For the Maryland court to have jurisdiction over the divorce proceedings, the active duty spouse must be personally served with a summons and copy of the divorce action. If the spouse does not contest the divorce, then this requirement may be waived if he or she signs and files a waiver affidavit.
Serving the Divorce Papers
Military couples are often in the situation that the location of the spouse on active duty is not known to the family. This means the task of finding that person and serving them with divorce papers will fall to the spouse seeking the divorce. If the Social Security number of the person on duty is known, it can be used to track them through the recruiting office where they enlisted, or via the last place they were stationed.
A military divorce may be postponed for the entire length of duty that the active service member is serving, and up to 60 days afterwards. This is because of laws that protect military members away on active duty from being divorced without their knowledge. The right to postponement may be waived by the active duty member should they wish to proceed with the divorce.
To obtain a military divorce in Maryland, the state requires that at least one spouse be stationed in Maryland or reside in Maryland.
Child/Spousal Support Payments
A military divorce will use Maryland child support guidelines to determine the correct amount of support that should be paid. Additionally, military regulations state that any child or spousal support may not exceed 60 percent of the military member’s pay and allowances.
Division of Property
Maryland state law guides property division in a military divorce. There are also federal laws known as the Uniformed Services Former Spouses’ Protection Act (USFSPA) that dictate how military retirement benefits are calculated and divided in a military divorce. A direct payment of a portion of the pay that goes to retired members of the military may be made to the former spouse with the authorization of the USFSPA. Under federal law, the divorcing couple must have been married at least 10 years while the military spouse served active duty in order for the former spouse to receive any part of a military member’s retirement pay.
Towson Divorce Lawyers at Huesman, Jones & Miles, LLC Provide Knowledgeable Legal Counsel for Military Divorces in Maryland
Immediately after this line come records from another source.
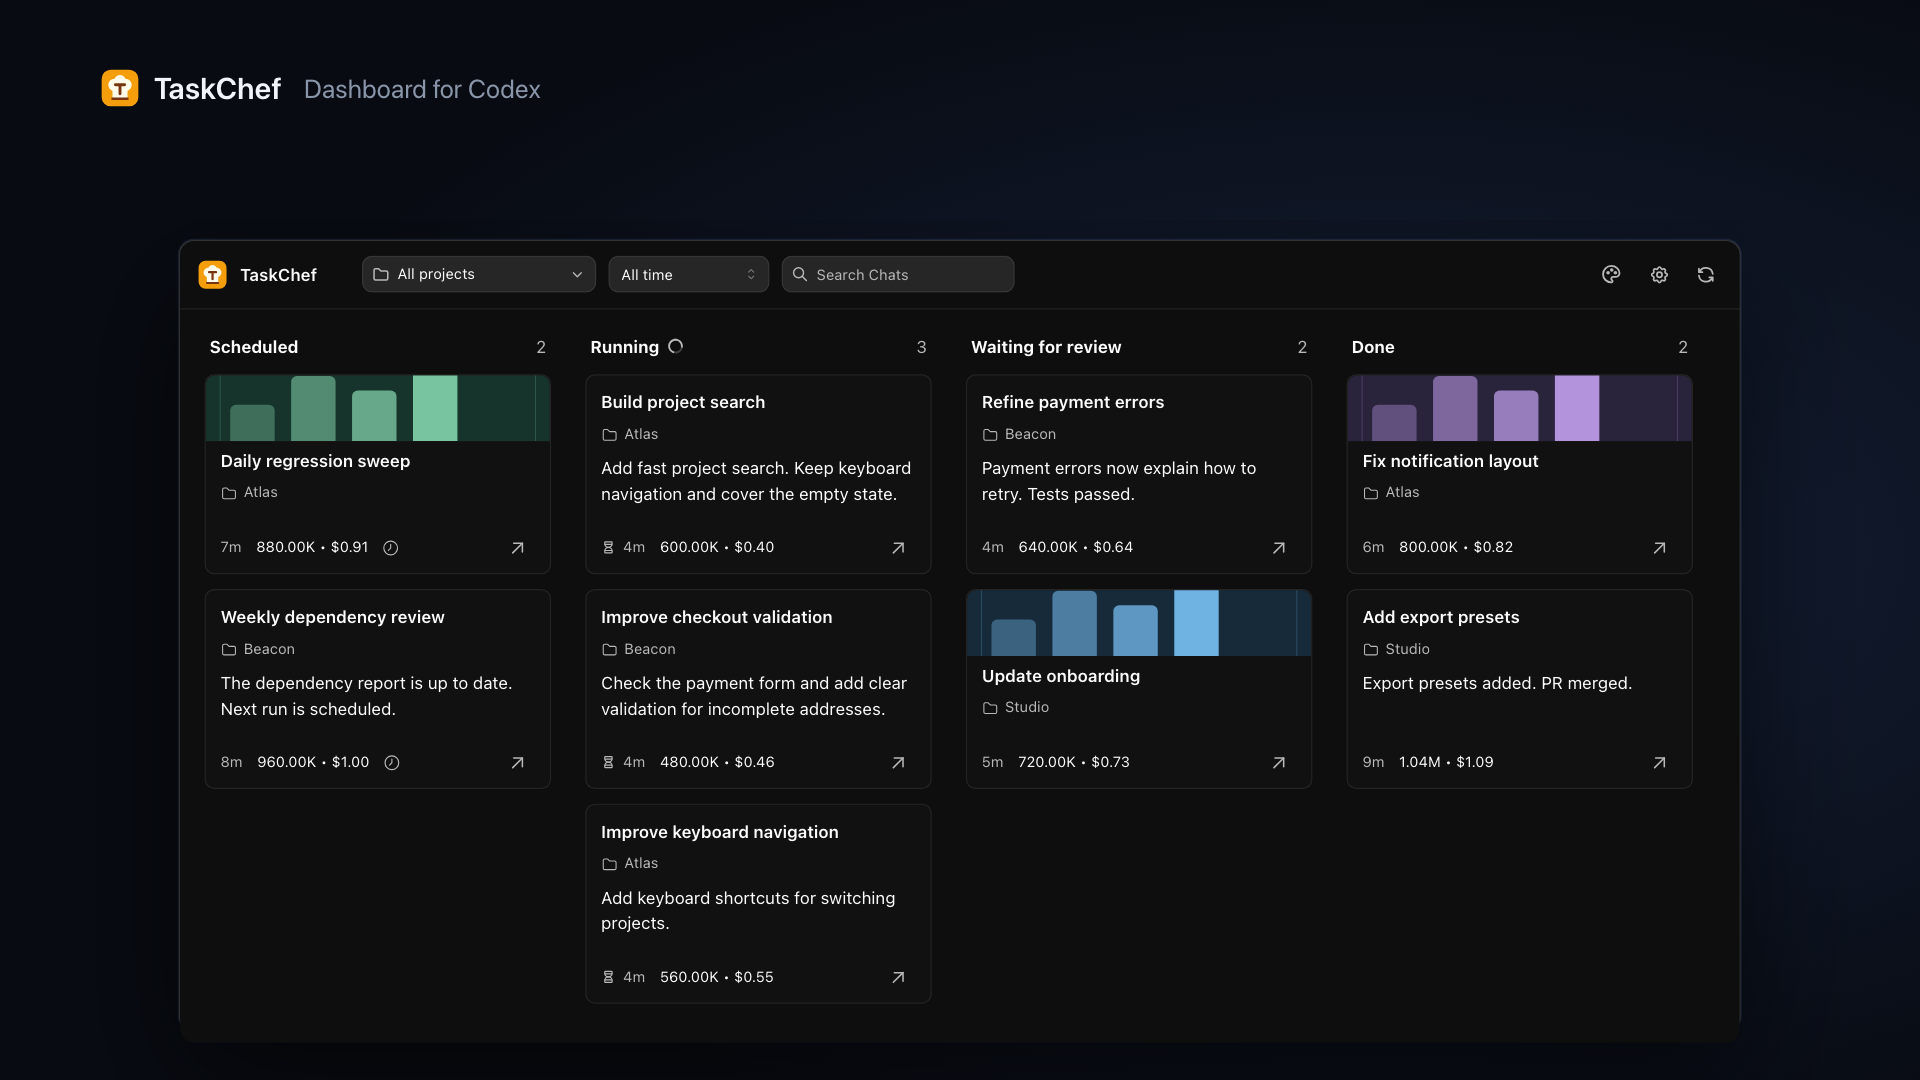
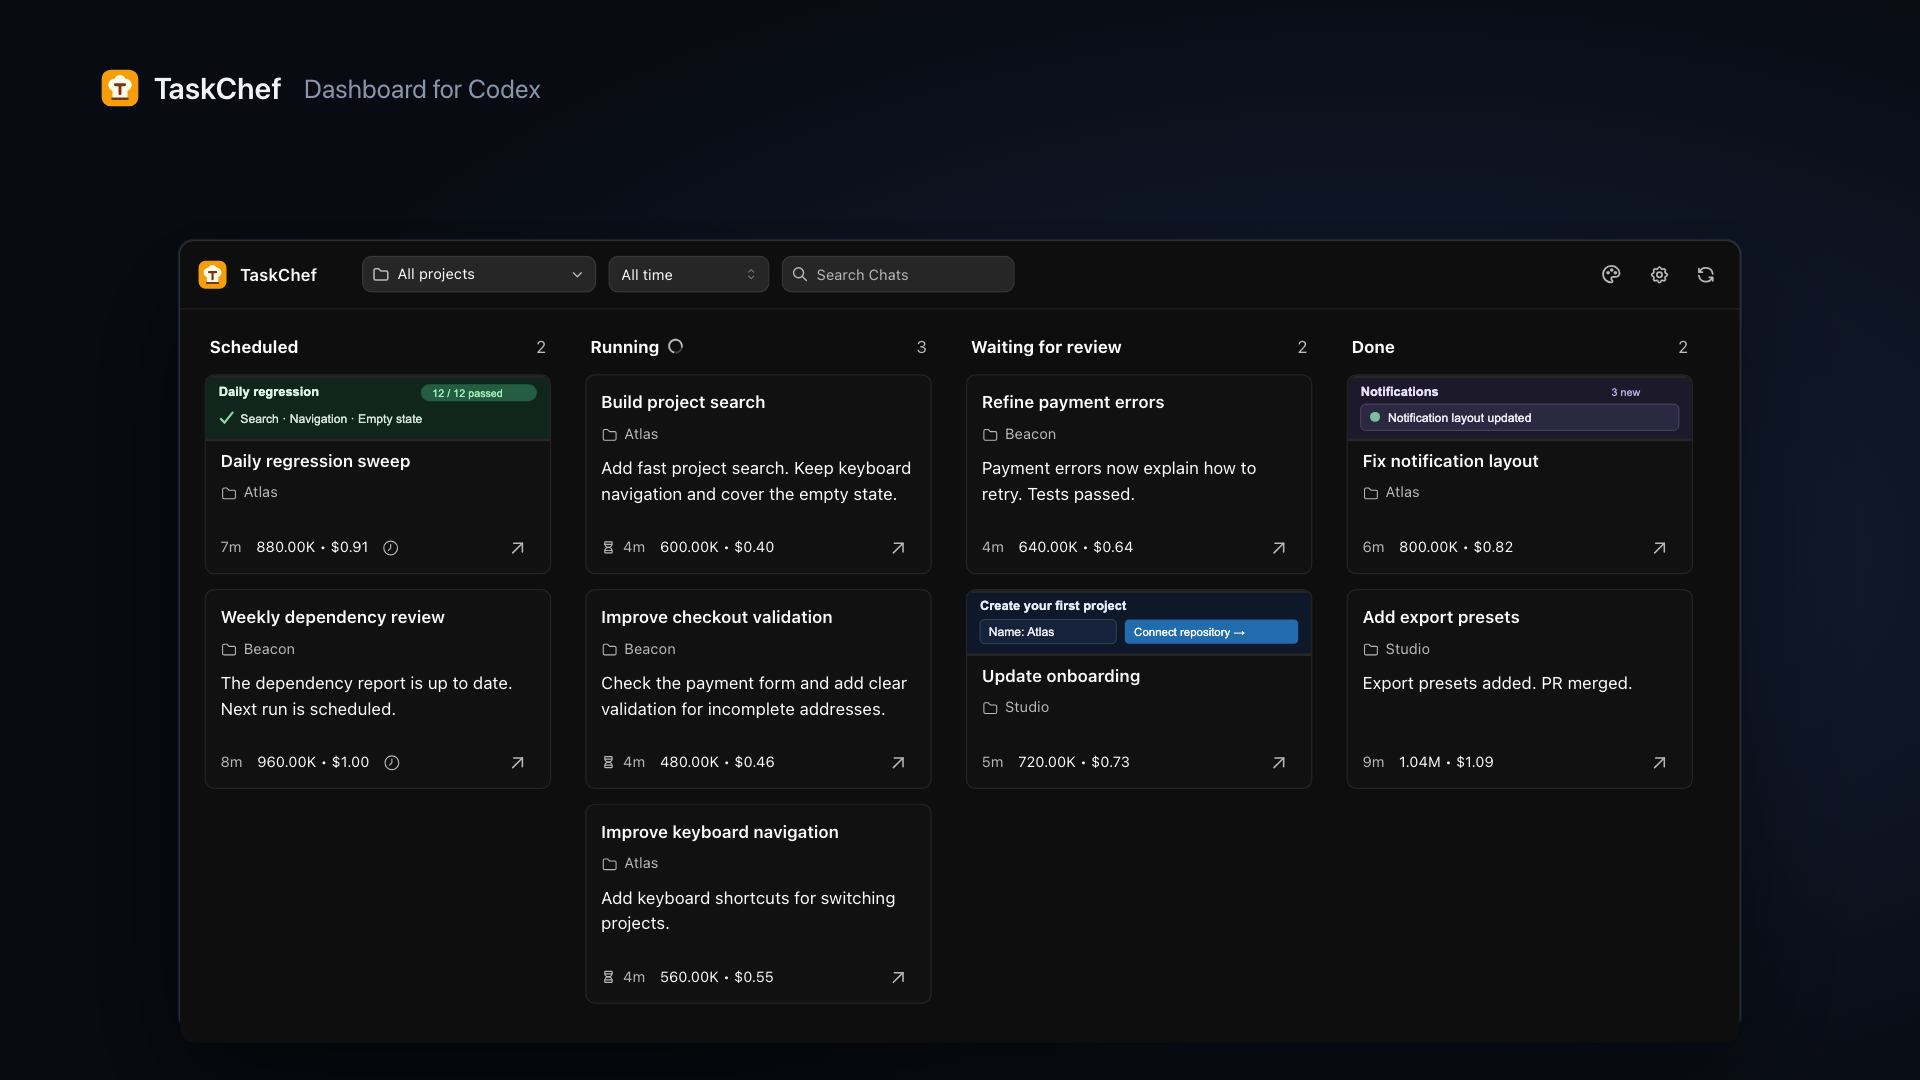
chore(video): use task UI covers and four night themes

Changed region(s): [[0.0938, 0.3361, 0.2812, 0.4278], [0.6875, 0.3361, 0.8438, 0.4278], [0.5, 0.55, 0.6875, 0.6111]]

diff --git a/video/Launch.tsx b/video/Launch.tsx
@@ -28,8 +28,8 @@ export function Launch() {
   const time = elapsed + (frame >= 115 ? 65 / 30 : 20 / 30);
   const themeScene = frame >= 865 && frame < 1000;
   const themeTime = (frame - 865) / fps;
-  const themeId = themeScene && themeTime >= 2 && themeTime < 3 ? 'chatgpt' : themeScene && themeTime >= 3 && themeTime < 4 ? 'catppuccin' : 'codex';
-  const appearance = themeId === 'chatgpt' ? 'light' : 'dark';
+  const themeId = !themeScene || themeTime < 1.8 || themeTime >= 4.05 ? 'codex' : themeTime < 2.55 ? 'chatgpt' : themeTime < 3.3 ? 'catppuccin' : 'dracula';
+  const appearance = 'dark';
   // One camera and one board preserve spatial continuity across chapters.
   const times = [2, 6.7, 7.6, 11.7, 12.7, 15.7, 17.1, 18.2, 19, 20.9, 22.2, 25.8, 27, 28, 28.7, 29.2, 30, 31];
   const scales = [1.22, 1.22, 3, 3, 2.4, 2.4, 1.22, 1.22, 2.3, 2.3, 2.4, 2.4, 1.22, 1.22, 2.8, 2.8, 1.22, 1.22];
@@ -72,7 +72,7 @@ export function Launch() {
     <Sequence name="Turn and chat usage" from={415} durationInFrames={2.5 * fps} premountFor={fps}><ChapterTitle>Usage, <span>turn by turn.</span></ChapterTitle></Sequence>
     <Sequence name="Merged PR moves to Done" from={565} durationInFrames={2.5 * fps} premountFor={fps}><ChapterTitle>Merged. <span>Done.</span></ChapterTitle></Sequence>
     <Sequence name="Project filtering" from={715} durationInFrames={2.5 * fps} premountFor={fps}><ChapterTitle>Focus on <span>one project.</span></ChapterTitle></Sequence>
-    <Sequence name="Theme switching" from={865} durationInFrames={2.5 * fps} premountFor={fps}><ChapterTitle>Make it <span>your own.</span></ChapterTitle></Sequence>
+    <Sequence name="Theme switching" from={865} durationInFrames={2.5 * fps} premountFor={fps}><ChapterTitle>Choose <span>your theme.</span></ChapterTitle></Sequence>
     <Sequence name="TaskChef closing" from={1000} durationInFrames={3 * fps} premountFor={fps}>
       <AbsoluteFill className="film film-closing"><div className="film-glow" /><div><Img src={staticFile('taskchef-dark.svg')} alt="" /><h1>TaskChef</h1><p>Dashboard for Codex</p><div className="film-url">taskchef.dev</div></div></AbsoluteFill>
     </Sequence>

diff --git a/video/Frame.tsx b/video/Frame.tsx
@@ -24,7 +24,7 @@ function FilmThemePanel({ themeId, appearance }: { themeId: string; appearance: 
     <h2>Appearance</h2>
     <SegmentedControl key={appearance} transitionDuration={0} fullWidth value={appearance} onChange={noop} data={[{ value: 'light', label: 'DAY' }, { value: 'dark', label: 'NIGHT' }, { value: 'system', label: 'SYSTEM' }]} size="xs" />
     <h3>Theme</h3><div className="next-theme-list" role="radiogroup" aria-label="Theme">
-      {['chatgpt', 'catppuccin', 'codex'].map((id, index) => {
+      {['chatgpt', 'catppuccin', 'dracula', 'codex'].map((id, index) => {
         const item = visualTheme(id, appearance);
         const colors = themeVariables(item, appearance);
         return <div key={id}>{index === 1 && <div className="next-theme-group">Codex themes</div>}

diff --git a/video/film.css b/video/film.css
@@ -69,4 +69,4 @@
 
 .film-product .taskchef-board-card:has(.taskchef-reply-cover) .taskchef-turn-card { display: none; }
 .film-product .taskchef-reply-cover { height: 54px; margin-bottom: 6px; background: var(--taskchef-surface-muted); }
-.film-product .taskchef-reply-cover img { object-fit: cover; }
+.film-product .taskchef-reply-cover img { object-fit: contain; }

diff --git a/docs/launch/video-script.md b/docs/launch/video-script.md
@@ -16,7 +16,7 @@ there is no narration or screen recording.
 | 13.83–18.83s | Usage, turn by turn. | Open the native Details popup. Highlight Latest turn (1.24M · $0.86), then Total chat (5.32M · $3.72). Keep the native API estimate note visible. |
 | 18.83–23.83s | Merged. Done. | Latest-turn PR #42 changes from open to merged. Its native link, result text and glyph update as the card moves into Done. |
 | 23.83–28.83s | Focus on one project. | Highlight the real project picker. Change All projects to Atlas. Other projects fade out and matching cards reposition. Scheduled remains visible. |
-| 28.83–33.33s | Make it your own. | Show the native appearance controls. Switch ChatGPT Day → Catppuccin Night → Codex Night, then return to the full board. |
+| 28.83–33.33s | Choose your theme. | Show the native appearance controls. Switch ChatGPT Night → Catppuccin Night → Dracula Night → Codex Night, then return to the full board. |
 | 33.33–36.33s | TaskChef · Dashboard for Codex | Logo, identity and taskchef.dev. Music fades to the ending. |
 
 The opening holds for 1⅓ seconds. The overview moves straight into Running
@@ -52,15 +52,15 @@ Key review points at 30 fps:
 - Frames 520 and 544: latest-turn and total-chat usage highlights.
 - Frames 649–670: PR merged → Done.
 - Frames 782–811: project selection, fading and repositioning.
-- Frames 945 and 970: light and dark theme switches.
+- Frames 945 and 970: dark theme switches.
 - Frame 1040: ending.
 
 The shared camera and board preserve spatial continuity. `ProductBoard` reuses
 `TaskBoard`, `ProjectPicker`, Mantine controls, native theme and production CSS;
 `NextTaskDetail` supplies the actual usage table. The video uses the native
 cover loader and appearance icon, controls, Aa previews and theme variables.
-Its frame-controlled theme panel shows three choices from the native list.
-Cover illustrations are local SVG fixtures authored in code. Frame-driven overrides keep
+Its frame-controlled theme panel shows four choices from the native list.
+Cover images are local SVG UI previews: project setup, notifications, and regression results. Frame-driven overrides keep
 motion, spinner rotation, clock labels and usage values repeatable. They apply
 only to the video. The host bridge is not mounted and the film makes no MCP or
 GitHub requests. No product behavior or installed plugin changes.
A military divorce involves legal complexities that require the assistance of an experienced and knowledgeable divorce lawyer. At Huesman, Jones & Miles, LLC our dedicated Towson divorce lawyers can handle any aspect of divorce and family law. Call us today at 443-589-0150 to schedule a free and confidential consultation. You can also contact us online. We have offices conveniently located in Towson and Hunt Valley, serving Carroll County, Harford County, and Howard County.